“(Kelly) will want to make sure there is clear discipline in the messaging, and [Gorka] doesn’t fit into that mold,” Cardin said. “So I think this puts him more in the spotlight.”
In a letter sent late Monday to the Departments of Homeland Security and Justice, the three senators insisted on knowing if the two agencies were probing whether Gorka, an immigrant, “falsified his naturalization application or otherwise illegally procured American citizenship.”
According to numerous reports, Gorka, a deputy assistant to President Trump, appointed to advise him on terrorism issues, has been unable to obtain a security clearance.
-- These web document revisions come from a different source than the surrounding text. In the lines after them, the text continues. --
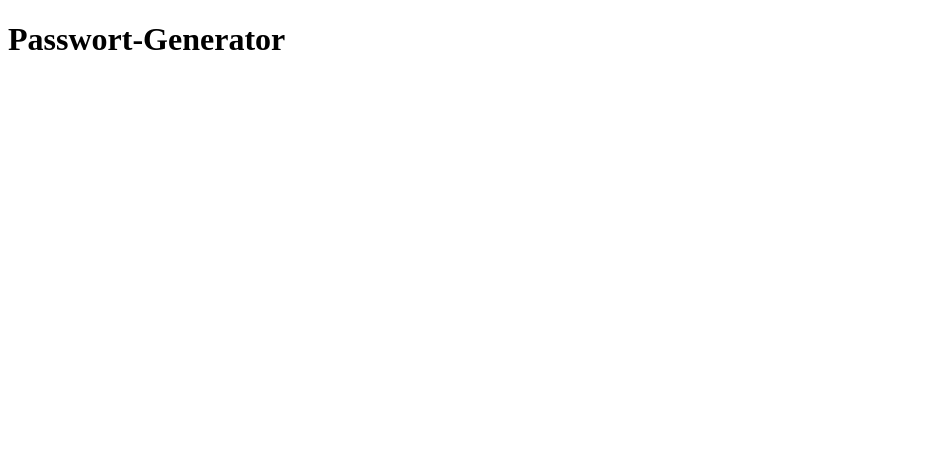
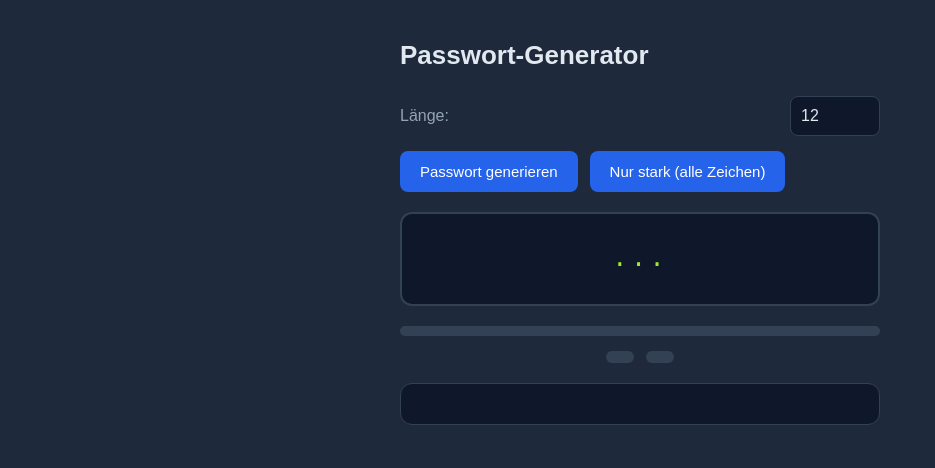
Before and after one commit to Suzu-glitch/Programmier-Uebungen, a plain HTML site: page Passwort-Generator/passwort.html in a window 1280 px wide. Shown: the whole page, without its empty margins (0-935 px from the left). Drawn offline with Linux system fonts and the light colour scheme.

Commit message:
Add HTML structure and styling for password generator page

```diff
--- /dev/null
+++ b/Passwort-Generator/passwort.css
@@ -0,0 +1,120 @@
+* {
+  box-sizing: border-box;
+  margin: 0;
+  padding: 0;
+  font-family: Arial, Helvetica, sans-serif;
+}
+
+body {
+  background-color: #1e293b;
+  color: #e2e8f0;
+  max-width: 520px;
+  margin: 0 auto;
+  padding: 40px 20px;
+}
+
+h1 {
+  font-size: 26px;
+  margin-bottom: 25px;
+}
+
+.length-row {
+  display: flex;
+  justify-content: space-between;
+  align-items: center;
+  margin-bottom: 15px;
+  color: #94a3b8;
+}
+
+#length-input {
+  width: 90px;
+  padding: 10px;
+  border: 1px solid #334155;
+  border-radius: 8px;
+  background-color: #0f172a;
+  color: #e2e8f0;
+  font-size: 16px;
+}
+
+.button-row {
+  display: flex;
+  gap: 12px;
+  margin-bottom: 20px;
+}
+
+#generate-button,
+#strong-button {
+  padding: 12px 20px;
+  border: none;
+  border-radius: 8px;
+  background-color: #2563eb;
+  color: #ffffff;
+  font-size: 15px;
+  cursor: pointer;
+}
+
+#generate-button:hover,
+#strong-button:hover {
+  background-color: #1d4ed8;
+}
+
+#password-display {
+  padding: 30px 20px;
+  border: 2px solid #334155;
+  border-radius: 12px;
+  background-color: #0f172a;
+  color: #a3e635;
+  font-family: "Courier New", Courier, monospace;
+  font-size: 26px;
+  letter-spacing: 3px;
+  text-align: center;
+  word-break: break-all;
+  margin-bottom: 20px;
+}
+
+#strength-bar {
+  height: 10px;
+  border-radius: 5px;
+  background-color: #334155;
+  margin-bottom: 12px;
+}
+
+#strength-bar-fill {
+  width: 0;
+  height: 100%;
+  border-radius: 5px;
+  transition: width 0.3s ease;
+}
+
+#strength-text {
+  text-align: center;
+  font-weight: bold;
+  margin-bottom: 15px;
+}
+
+.info-row {
+  display: flex;
+  justify-content: center;
+  gap: 12px;
+  margin-bottom: 20px;
+}
+
+#length-info,
+#pool-info {
+  padding: 6px 14px;
+  border-radius: 20px;
+  background-color: #334155;
+  color: #94a3b8;
+  font-size: 13px;
+}
+
+#log-output {
+  padding: 20px;
+  border: 1px solid #334155;
+  border-radius: 12px;
+  background-color: #0f172a;
+  color: #a3e635;
+  font-family: "Courier New", Courier, monospace;
+  font-size: 15px;
+  line-height: 1.6;
+}
--- a/Passwort-Generator/passwort.html
+++ b/Passwort-Generator/passwort.html
@@ -4,9 +4,35 @@
     <meta charset="UTF-8" />
     <meta name="viewport" content="width=device-width, initial-scale=1.0" />
     <title>Passwort-Generator</title>
+    <link rel="stylesheet" href="passwort.css" />
   </head>
   <body>
     <h1>Passwort-Generator</h1>
+
+    <div class="length-row">
+      <label for="length-input">Länge:</label>
+      <input type="number" id="length-input" value="12" min="4" max="64" />
+    </div>
+
+    <div class="button-row">
+      <button id="generate-button">Passwort generieren</button>
+      <button id="strong-button">Nur stark (alle Zeichen)</button>
+    </div>
+
+    <div id="password-display">...</div>
+
+    <div id="strength-bar">
+      <div id="strength-bar-fill"></div>
+    </div>
+    <p id="strength-text"></p>
+
+    <div class="info-row">
+      <span id="length-info"></span>
+      <span id="pool-info"></span>
+    </div>
+
+    <pre id="log-output"></pre>
+
     <script src="passwort.js"></script>
   </body>
 </html>
```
The lawmakers suggested that his ties to extremists in Hungary could be one reason why.
“The American people are entitled to know if a senior White House official is under criminal investigation,” the senators wrote.
The Department of Justice did not immediately respond to an email from the Forward asking for comment on the letter.
The lawmakers’ missive comes in response to replies they got to a March 21 letter they sent the two agencies, urging them to investigate Gorka following a story in the Forward. In the March 16 story, leaders of a far right Hungarian nationalist group listed by the U.S. State Department as having been “under the direction of the Nazi Government of Germany” during World War II” stated that Gorka was a sworn member of their organization.
Members of the Vitézi Rend, as the group is known, “are presumed to be inadmissible” to the United States, according to the State Department’s Foreign Affairs Manual. Applicants for a U.S. visa and for U.S. citizenship are required to disclose such affiliations on their applications, and knowing failure to do so can lead to government legal action.
In an August 15 reply to the senators’ March letter, the Justice Department stated that the senators’ information had been given to the FBI. Homeland Security wrote on May 8 that it was reviewing the senators’ request and would “take action if warranted.”
“It is unclear why your agencies took months to respond to our letter, since you did not address the only issue we raised: whether Mr. Gorka is under investigation for naturalization fraud,” the senators wrote. The lawmakers gave the agencies a deadline of September 4 to respond to their question.
Durbin, Blumenthal and Cardin did not specify what would happen if the agencies missed this deadline.
“I imagine the deadline is to put as much pressure as possible on the administration,” said one Senate aide who’s been following the issue closely. “They’re trying to put their feet to the fire.”